Requirement
Please filter the listing for the string "GameNPC" and copy each matching line.

Task data

++++++++++

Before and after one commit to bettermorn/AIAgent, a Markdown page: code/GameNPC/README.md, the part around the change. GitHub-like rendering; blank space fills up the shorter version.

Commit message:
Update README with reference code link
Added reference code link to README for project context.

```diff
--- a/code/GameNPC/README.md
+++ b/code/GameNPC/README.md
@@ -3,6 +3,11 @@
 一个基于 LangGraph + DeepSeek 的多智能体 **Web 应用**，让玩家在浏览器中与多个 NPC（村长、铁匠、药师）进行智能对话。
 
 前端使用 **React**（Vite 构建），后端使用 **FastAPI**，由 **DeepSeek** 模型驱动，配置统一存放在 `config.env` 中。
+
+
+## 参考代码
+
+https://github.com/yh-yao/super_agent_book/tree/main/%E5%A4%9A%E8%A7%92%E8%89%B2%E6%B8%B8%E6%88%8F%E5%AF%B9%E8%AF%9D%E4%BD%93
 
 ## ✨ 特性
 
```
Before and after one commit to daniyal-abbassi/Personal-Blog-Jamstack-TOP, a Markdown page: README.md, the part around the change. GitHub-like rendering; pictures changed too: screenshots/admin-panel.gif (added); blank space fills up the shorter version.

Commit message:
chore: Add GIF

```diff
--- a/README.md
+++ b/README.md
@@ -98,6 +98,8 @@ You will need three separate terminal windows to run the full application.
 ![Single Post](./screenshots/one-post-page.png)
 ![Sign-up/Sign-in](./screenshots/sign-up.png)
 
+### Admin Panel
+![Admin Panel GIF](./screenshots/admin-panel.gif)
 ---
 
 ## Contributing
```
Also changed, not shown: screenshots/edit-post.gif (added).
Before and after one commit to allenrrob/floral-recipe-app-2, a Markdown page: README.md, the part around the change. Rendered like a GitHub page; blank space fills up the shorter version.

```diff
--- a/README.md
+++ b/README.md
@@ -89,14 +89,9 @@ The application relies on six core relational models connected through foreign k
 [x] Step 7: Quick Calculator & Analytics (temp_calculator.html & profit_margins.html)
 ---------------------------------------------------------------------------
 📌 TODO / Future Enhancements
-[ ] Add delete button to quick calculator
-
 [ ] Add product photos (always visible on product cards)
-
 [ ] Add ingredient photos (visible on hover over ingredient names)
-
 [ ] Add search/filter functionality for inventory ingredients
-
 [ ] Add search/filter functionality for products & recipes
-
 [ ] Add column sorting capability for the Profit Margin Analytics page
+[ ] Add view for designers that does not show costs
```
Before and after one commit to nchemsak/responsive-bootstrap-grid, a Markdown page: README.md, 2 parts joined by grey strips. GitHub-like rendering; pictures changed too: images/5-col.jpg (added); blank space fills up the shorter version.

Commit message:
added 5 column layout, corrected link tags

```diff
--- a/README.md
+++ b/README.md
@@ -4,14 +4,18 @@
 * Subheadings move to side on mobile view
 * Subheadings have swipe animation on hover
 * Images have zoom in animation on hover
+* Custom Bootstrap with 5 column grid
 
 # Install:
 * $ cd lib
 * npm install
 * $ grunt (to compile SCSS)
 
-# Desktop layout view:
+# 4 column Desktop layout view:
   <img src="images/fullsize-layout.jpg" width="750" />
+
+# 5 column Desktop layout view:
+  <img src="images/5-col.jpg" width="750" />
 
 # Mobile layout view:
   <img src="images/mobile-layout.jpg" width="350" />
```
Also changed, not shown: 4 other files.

++++++++++

Answer box
Before and after one commit to bettermorn/AIAgent, a Markdown page: code/GameNPC/README.md, the part around the change. GitHub-like rendering; blank space fills up the shorter version.
--- a/code/GameNPC/README.md
+++ b/code/GameNPC/README.md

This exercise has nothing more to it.